, and is an OCZ exclusive as the two companies apparently worked together in creating it. I'll see the chip in person next week at Storage Visions (just before CES) but it should carry both OCZ and Marvell logos. It looks like there will be an OCZ derived version of this chip as well as a Marvell branded part that will be available for others to use.
The controller itself features a native PCIe 2.0 x1 interface rather than SATA. That in itself isn't very impressive, but the first platform to use it will feature an array of these controllers behind a PCIe switch. The first implementation will be the OCZ Z-Drive R5 and will be available in MLC, eMLC and SLC NAND configurations of up to 12TB.

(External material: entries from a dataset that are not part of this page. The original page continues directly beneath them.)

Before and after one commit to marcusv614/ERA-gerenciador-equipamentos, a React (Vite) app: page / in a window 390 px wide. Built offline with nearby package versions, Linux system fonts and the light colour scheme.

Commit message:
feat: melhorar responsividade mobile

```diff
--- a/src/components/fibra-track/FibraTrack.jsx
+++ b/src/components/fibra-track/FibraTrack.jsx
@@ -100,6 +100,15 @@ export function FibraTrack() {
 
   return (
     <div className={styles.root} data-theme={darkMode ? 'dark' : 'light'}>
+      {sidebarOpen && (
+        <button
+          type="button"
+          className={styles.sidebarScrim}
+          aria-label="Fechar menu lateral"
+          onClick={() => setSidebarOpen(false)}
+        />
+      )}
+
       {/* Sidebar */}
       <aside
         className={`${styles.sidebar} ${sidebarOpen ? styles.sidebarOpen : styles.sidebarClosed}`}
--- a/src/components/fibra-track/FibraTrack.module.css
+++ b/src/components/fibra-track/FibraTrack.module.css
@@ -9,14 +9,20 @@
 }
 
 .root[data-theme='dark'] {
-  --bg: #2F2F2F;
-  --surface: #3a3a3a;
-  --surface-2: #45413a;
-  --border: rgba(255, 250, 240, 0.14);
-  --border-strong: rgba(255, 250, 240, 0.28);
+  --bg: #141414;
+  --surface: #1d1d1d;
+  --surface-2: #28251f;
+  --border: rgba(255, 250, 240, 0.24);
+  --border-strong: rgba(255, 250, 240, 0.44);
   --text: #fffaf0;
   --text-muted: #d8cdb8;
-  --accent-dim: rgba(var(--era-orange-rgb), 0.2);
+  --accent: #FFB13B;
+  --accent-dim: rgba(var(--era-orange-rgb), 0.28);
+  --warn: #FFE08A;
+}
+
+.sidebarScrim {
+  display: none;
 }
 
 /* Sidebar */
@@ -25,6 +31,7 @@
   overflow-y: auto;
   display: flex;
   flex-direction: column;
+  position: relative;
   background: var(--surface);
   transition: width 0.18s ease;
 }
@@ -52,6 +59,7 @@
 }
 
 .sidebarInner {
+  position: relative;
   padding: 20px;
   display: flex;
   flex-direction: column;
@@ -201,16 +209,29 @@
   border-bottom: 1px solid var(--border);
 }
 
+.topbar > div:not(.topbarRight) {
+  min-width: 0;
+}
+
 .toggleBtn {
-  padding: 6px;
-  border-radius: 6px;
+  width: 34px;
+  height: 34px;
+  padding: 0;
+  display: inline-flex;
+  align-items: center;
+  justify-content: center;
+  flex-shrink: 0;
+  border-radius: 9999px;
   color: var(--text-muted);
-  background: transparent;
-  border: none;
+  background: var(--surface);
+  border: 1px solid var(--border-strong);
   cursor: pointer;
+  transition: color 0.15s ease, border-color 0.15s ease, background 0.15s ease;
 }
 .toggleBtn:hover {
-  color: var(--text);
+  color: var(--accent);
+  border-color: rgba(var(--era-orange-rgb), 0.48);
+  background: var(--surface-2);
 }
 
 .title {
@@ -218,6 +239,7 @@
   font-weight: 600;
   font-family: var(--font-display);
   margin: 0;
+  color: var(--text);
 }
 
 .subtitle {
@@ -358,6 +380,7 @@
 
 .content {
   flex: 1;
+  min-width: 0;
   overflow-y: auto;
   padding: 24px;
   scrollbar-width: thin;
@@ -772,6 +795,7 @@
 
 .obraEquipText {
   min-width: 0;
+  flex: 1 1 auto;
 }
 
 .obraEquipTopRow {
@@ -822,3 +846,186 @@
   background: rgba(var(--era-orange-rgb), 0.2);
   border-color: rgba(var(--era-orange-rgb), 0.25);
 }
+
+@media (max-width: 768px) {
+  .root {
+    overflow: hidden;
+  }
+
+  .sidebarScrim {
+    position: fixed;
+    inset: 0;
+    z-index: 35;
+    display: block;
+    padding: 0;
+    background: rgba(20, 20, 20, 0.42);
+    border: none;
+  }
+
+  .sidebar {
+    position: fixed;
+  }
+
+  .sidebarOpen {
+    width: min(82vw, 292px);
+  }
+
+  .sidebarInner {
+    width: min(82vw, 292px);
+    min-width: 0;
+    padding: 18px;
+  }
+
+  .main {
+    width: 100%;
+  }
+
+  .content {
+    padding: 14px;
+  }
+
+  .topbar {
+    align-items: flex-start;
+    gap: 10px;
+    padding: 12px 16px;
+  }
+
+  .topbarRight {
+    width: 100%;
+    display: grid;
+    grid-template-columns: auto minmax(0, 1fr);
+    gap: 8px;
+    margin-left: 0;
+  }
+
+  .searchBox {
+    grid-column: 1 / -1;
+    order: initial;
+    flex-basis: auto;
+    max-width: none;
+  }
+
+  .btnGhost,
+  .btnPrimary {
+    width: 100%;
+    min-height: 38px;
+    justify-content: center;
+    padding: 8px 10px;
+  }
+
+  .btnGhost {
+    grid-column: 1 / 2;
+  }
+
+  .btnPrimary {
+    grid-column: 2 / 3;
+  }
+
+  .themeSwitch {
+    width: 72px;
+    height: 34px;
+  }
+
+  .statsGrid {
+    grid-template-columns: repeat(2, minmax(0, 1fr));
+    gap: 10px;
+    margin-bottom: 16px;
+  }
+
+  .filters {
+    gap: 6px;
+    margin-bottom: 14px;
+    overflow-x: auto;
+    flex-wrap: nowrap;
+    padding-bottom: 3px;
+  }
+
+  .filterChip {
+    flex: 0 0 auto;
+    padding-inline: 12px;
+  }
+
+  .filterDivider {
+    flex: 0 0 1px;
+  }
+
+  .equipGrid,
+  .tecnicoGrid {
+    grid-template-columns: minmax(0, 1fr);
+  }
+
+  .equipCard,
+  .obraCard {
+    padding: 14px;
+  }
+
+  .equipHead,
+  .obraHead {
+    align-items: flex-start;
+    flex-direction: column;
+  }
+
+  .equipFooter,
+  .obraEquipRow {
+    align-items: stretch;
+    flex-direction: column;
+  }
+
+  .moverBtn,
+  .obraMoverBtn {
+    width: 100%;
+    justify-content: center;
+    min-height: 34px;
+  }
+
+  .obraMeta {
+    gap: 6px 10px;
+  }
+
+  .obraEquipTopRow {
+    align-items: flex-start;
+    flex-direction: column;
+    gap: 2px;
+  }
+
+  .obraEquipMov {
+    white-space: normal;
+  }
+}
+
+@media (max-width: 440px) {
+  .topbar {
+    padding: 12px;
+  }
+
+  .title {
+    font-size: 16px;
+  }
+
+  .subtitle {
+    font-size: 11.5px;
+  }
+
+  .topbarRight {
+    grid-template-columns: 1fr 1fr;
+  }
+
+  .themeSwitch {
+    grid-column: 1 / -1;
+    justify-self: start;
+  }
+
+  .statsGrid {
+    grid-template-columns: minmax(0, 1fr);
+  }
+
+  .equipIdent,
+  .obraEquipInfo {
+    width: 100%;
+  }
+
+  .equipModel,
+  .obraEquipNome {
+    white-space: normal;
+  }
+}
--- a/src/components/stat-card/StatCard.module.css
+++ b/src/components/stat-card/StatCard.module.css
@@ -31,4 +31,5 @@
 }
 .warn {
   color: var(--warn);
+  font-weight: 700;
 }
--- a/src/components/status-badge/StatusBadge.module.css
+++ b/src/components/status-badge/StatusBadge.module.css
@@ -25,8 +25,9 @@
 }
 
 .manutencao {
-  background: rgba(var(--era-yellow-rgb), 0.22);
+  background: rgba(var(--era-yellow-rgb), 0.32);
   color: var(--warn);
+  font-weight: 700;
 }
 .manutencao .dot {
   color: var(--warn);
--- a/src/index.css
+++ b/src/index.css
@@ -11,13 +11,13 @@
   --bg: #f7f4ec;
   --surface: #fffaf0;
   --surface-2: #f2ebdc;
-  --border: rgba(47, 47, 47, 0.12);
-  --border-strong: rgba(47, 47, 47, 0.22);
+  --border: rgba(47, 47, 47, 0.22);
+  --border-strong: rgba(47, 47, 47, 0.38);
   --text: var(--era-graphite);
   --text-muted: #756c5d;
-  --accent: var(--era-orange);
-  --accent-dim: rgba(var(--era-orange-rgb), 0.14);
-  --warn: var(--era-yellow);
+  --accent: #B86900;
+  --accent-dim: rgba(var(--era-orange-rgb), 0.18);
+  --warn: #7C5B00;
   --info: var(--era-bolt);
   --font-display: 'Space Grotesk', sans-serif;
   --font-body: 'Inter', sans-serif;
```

OCZ is claiming compatibility with VMware ESX/ESXi, Linux, Windows Server 2008 and OS X. Both full and half-height configurations will be available, similar to the Z-Drive R4.
I'm curious as to why OCZ and Marvell decided to design a native PCIe to NAND Flash controller but limited it to a x1 interface. Ideally we'd see something like a native x4, x8 or x16 controller, especially given how much bandwidth you can push through these large NAND arrays. I'll find out more next week for sure, but I wonder if the target market for this controller might be something beyond a multi-controller PCIe card.
Update: Marvell released more details about the 88NV9145 silicon. Each PCIe 2.0 x1 controller (pictured above) supports four NAND channels and up to four NAND die per channel. Using 8GB NAND die that works out to be a maximum capacity of 128GB of NAND per controller (we'd need how many controllers to hit 12TB!?). Marvell is claiming its controller is good for up to 93,000 4K random read IOs per second or 70,000 4K random write IOPS.